Education Minister David Laws told BBC News he expected some 15,200 primary schools – or 98% of the total – to be ready to provide the meals.
A small minority of schools will have to provide cold meals as their kitchens are not ready.
Some schools say government money to improve kitchens has not been enough.
Mr Laws congratulated schools on “a truly fantastic job in preparing for this important milestone”.
“Today our goal to offer every infant child a healthy, tasty school meal has become a reality, a move that will put money back in parents’ pockets while ensuring all children get the best possible start in life.”
The government has provided £1bn to meet the costs of the meals, which are available to all pupils without means testing, over the next two years.
The free meals are available to pupils in the first three years of school.
In addition, it has made £150m available to improve kitchen and dining facilities, plus an extra £22.5m for small schools.
Schools will have a legal duty to offer the meals, which are expected to save families £400 per year per child.
Some 1.9m children will be eligible, up from 367,000 previously when free school meals were limited to families on benefits or earning less than £16,190 a year.
Some schools and local authorities have complained the funding was not enough for them to improve their facilities in time.
BBC research suggested some 2,700 schools would not be ready by September .
About 1,700 had no kitchen at all while others had inadequate kitchens and poor dining facilities.
Leaked emails from within the Department for Education suggested some senior officials believed the policy had not been properly costed.
However, Mr Laws said the latest figures suggested most schools were ready.
He said that for the next few weeks some 240 schools could only provide cold meals. Of these, some 50 or 60 would have to delay hot meals until January.
The Local Government Association said that councils and schools had been working “really hard” to make the free school meals for infants happen.
Nick Forbes, vice-chairman of the LGA’s children and young people board, said it was a tribute to councils and schools that this had been achieved in such a short time and with “a lack of funding in some areas”.
“Dishing up a nutritious lunch for every young pupil will improve their experience of school and help them concentrate in lessons. But in some cases money earmarked to repair school roofs is being diverted to plug the £25m shortfall in cash needed to provide free school meals.
“The government, in making this promise, should also have made the money available to deliver it,” he said.
Carrieanne Bishop of the Lead Association for Catering in Education paid tribute “to the thousands of school cooks, caterers, teachers and council staff who have worked hard over the summer months to get schools ready for the start of term and introduction of infant free school meals.

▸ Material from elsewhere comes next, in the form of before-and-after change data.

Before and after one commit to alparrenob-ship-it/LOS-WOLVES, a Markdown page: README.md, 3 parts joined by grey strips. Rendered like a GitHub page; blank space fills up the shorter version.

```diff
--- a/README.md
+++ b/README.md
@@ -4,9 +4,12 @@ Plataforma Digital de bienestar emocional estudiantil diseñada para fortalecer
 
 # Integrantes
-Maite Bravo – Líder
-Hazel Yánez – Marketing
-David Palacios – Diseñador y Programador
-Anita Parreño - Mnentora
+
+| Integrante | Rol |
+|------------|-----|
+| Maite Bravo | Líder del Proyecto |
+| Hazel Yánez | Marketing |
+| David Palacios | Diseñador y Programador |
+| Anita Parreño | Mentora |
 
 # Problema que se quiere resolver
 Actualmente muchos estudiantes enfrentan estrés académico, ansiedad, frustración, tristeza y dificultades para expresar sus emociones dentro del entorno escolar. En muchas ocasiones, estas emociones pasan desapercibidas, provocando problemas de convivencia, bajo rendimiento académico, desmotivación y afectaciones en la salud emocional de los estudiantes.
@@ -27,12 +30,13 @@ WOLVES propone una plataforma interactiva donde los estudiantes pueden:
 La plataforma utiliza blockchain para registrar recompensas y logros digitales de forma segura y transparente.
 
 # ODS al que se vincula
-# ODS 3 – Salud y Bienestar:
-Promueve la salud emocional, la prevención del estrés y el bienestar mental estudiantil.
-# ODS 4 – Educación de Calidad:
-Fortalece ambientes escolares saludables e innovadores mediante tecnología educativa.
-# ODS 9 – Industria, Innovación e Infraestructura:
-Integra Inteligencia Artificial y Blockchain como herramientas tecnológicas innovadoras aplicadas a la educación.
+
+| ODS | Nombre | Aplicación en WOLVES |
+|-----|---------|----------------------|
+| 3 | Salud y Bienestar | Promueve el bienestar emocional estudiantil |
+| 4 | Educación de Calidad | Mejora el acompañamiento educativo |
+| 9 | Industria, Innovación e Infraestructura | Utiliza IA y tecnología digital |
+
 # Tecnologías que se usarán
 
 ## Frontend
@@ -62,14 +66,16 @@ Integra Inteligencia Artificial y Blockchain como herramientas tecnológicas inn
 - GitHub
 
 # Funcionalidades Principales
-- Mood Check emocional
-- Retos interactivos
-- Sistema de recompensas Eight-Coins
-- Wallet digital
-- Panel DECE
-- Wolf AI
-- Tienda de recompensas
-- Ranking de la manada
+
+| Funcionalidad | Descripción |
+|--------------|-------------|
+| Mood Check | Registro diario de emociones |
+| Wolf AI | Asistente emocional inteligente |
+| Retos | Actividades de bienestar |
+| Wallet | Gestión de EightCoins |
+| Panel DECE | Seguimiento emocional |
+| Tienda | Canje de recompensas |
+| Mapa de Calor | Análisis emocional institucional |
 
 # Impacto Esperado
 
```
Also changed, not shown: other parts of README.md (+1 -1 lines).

“This is an overwhelmingly positive policy that will bring a whole raft of benefits to schools, parents, teachers and children, now and in future years to come.”
The Children’s Food Trust described the rollout as “great news for children”.
Chief executive Linda Cregan said: “Throughout we’ve been really impressed by the determination, will and enthusiasm of schools to overcome their challenges and offer all their infants a healthy, tasty lunch.”
Deputy Prime Minister Nick Clegg, who announced the free meals plan last year, said said he was delighted to see it rolled out.
Shadow education secretary Tristram Hunt said: “Nick Clegg has over-promised and under-delivered. Many schools have had to raid their budgets to pay for a policy that was introduced on a political timetable.
Mr Clegg has said he would like to see free meals for all pupils up to the age of 11, a policy also recommended by a recent review of school food by the founders of the Leon restaurant chain.